Publicado el 04 de marzo de 2023 a las 01:17 AM por lukelombardo lukelombardo | 1 observación | 0 comentarios | Deja un comentario

20 de febrero de 2023

FJ2: ID and Flight Physiology

This President’s Day weekend, I got the chance to take a trip up to Entrelacs, Quebec and into the backwoods. It provided me with a great opportunity to do some field observations, particularly on bird identification, and flight physiology.

Date: February 20th, 2023
Start Time: 4:00 pm
End Time: 5:00 pm
Location: Lac Des Iles, Entrelacs, Quebec
Weather: 27. Fahrenheit, 7mph wind from the northwest
Habitat: Temperate mixed forest, frozen lake.

I began my observation by walking across the frozen Lac Des Iles, keeping my eyes peeled. As I was on the middle of the lake, I heard an American Crow giving out its call. I was able to hear it before I saw it with my own eyes, and then there it was soaring through the air. As I observed, I noticed that the American Crow flapped its wings two strong times at an angle, into the wind. The crow then turned around, putting the wind at its back using it to soar several hundred yards without flapping its winds. It seemed like the crow did this as a routine or pattern, repeating the same route several times.
Once I crossed the lake, I hunkered down into the mixed forest and sat in silence to listen for any calls or songs. It was eerily quiet, and I felt like I was the only living thing within miles until all the sudden a singular Black-capped Chickadee came swooping over my head. It landed on a branch above me, and we observed each other for several minutes. It made me wonder what the Black-capped Chickadee was thinking of me. The flight pattern was very different than that of a crow as it flapped its wings repeatedly, zig zagging below the tree line. I noticed how much easier the chickadee seemed to be able to maneuver its way through the dense deciduous trees compared to the crow high up in the air. These differences can be attributed to each species habitat niche and wing size, a chickadee is not able to soar through the air headfirst into the wind simply because it is not built for that sort of flight with its small wings and body.

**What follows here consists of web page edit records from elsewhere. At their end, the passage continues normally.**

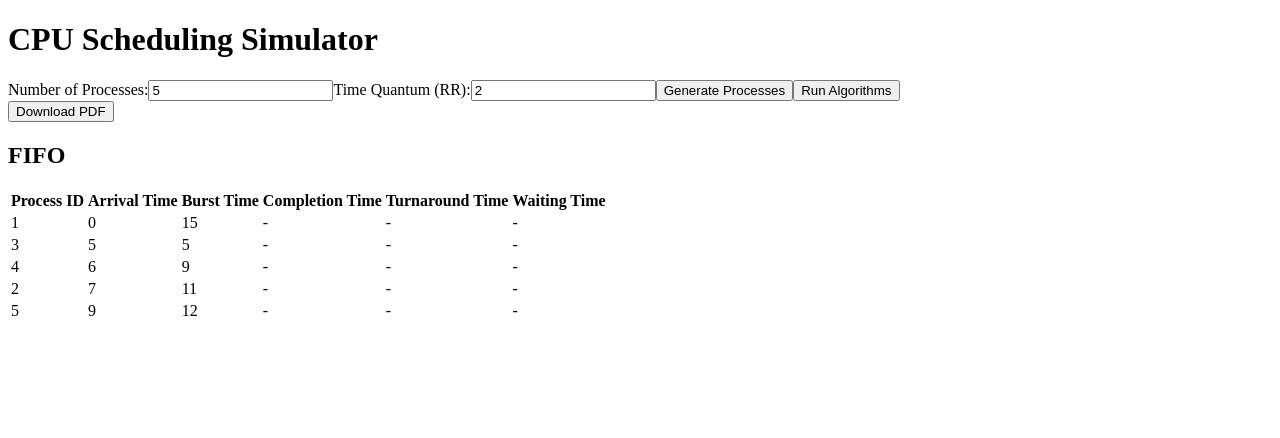
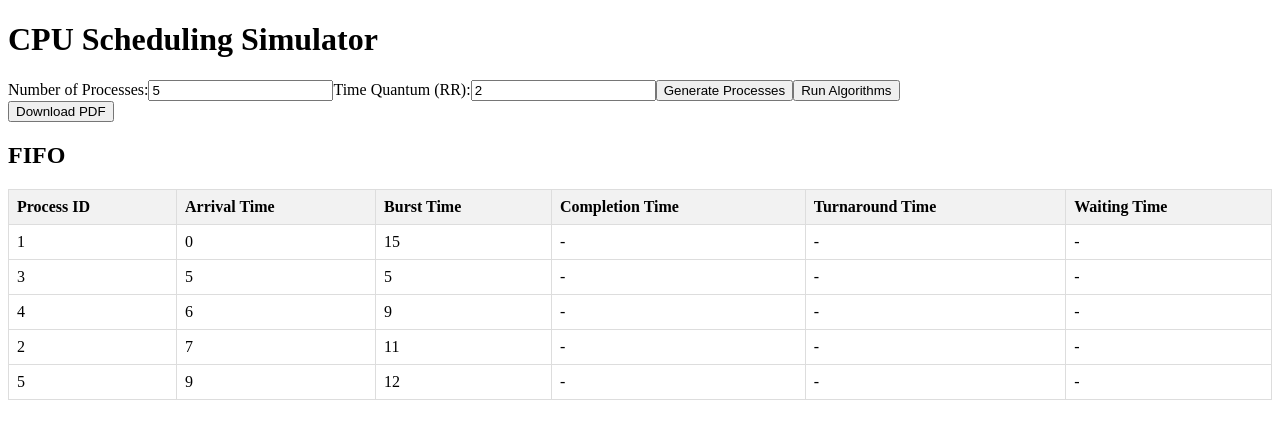
Before and after one commit to Zolcanic/cpu-scheduling-simulator, a Next.js app: page / in a window 1280 px wide. Both pictures are taken after a click on the button "Generate Processes". Shown: the top 438 px of the page. Built offline with nearby package versions, Linux system fonts and the light colour scheme.

Commit message:
Updated table for better readablility

```diff
--- a/components/ProcessTable.js
+++ b/components/ProcessTable.js
@@ -2,15 +2,15 @@ import React from 'react';
 
 const ProcessTable = ({ processes, result }) => {
     return (
-        <table>
+        <table style={{ borderCollapse: 'collapse', width: '100%' }}>
         <thead>
         <tr>
-        <th>Process ID</th>
-        <th>Arrival Time</th>
-        <th>Burst Time</th>
-        <th>Completion Time</th>
-        <th>Turnaround Time</th>
-        <th>Waiting Time</th>
+        <th style={tableHeaderStyle}>Process ID</th>
+        <th style={tableHeaderStyle}>Arrival Time</th>
+        <th style={tableHeaderStyle}>Burst Time</th>
+        <th style={tableHeaderStyle}>Completion Time</th>
+        <th style={tableHeaderStyle}>Turnaround Time</th>
+        <th style={tableHeaderStyle}>Waiting Time</th>
         </tr>
         </thead>
         <tbody>
@@ -18,12 +18,12 @@ const ProcessTable = ({ processes, result }) => {
             const processResult = result.find((item) => item.pid === process.pid);
             return (
                 <tr key={process.pid}>
-                <td>{process.pid}</td>
-                <td>{process.arrivalTime}</td>
-                <td>{process.burstTime}</td>
-                <td>{processResult?.completionTime || '-'}</td>
-                <td>{processResult?.turnaroundTime || '-'}</td>
-                <td>{processResult?.waitingTime || '-'}</td>
+                <td style={tableCellStyle}>{process.pid}</td>
+                <td style={tableCellStyle}>{process.arrivalTime}</td>
+                <td style={tableCellStyle}>{process.burstTime}</td>
+                <td style={tableCellStyle}>{processResult?.completionTime || '-'}</td>
+                <td style={tableCellStyle}>{processResult?.turnaroundTime || '-'}</td>
+                <td style={tableCellStyle}>{processResult?.waitingTime || '-'}</td>
                 </tr>
             );
         })}
@@ -32,4 +32,17 @@ const ProcessTable = ({ processes, result }) => {
     );
 };
 
+const tableHeaderStyle = {
+    border: '1px solid #ddd',
+    padding: '8px',
+    textAlign: 'left',
+    backgroundColor: '#f2f2f2',
+};
+
+const tableCellStyle = {
+    border: '1px solid #ddd',
+    padding: '8px',
+    textAlign: 'left',
+};
+
 export default ProcessTable;
```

Publicado el 20 de febrero de 2023 a las 11:22 PM por lukelombardo lukelombardo | 2 observaciones | 0 comentarios | Deja un comentario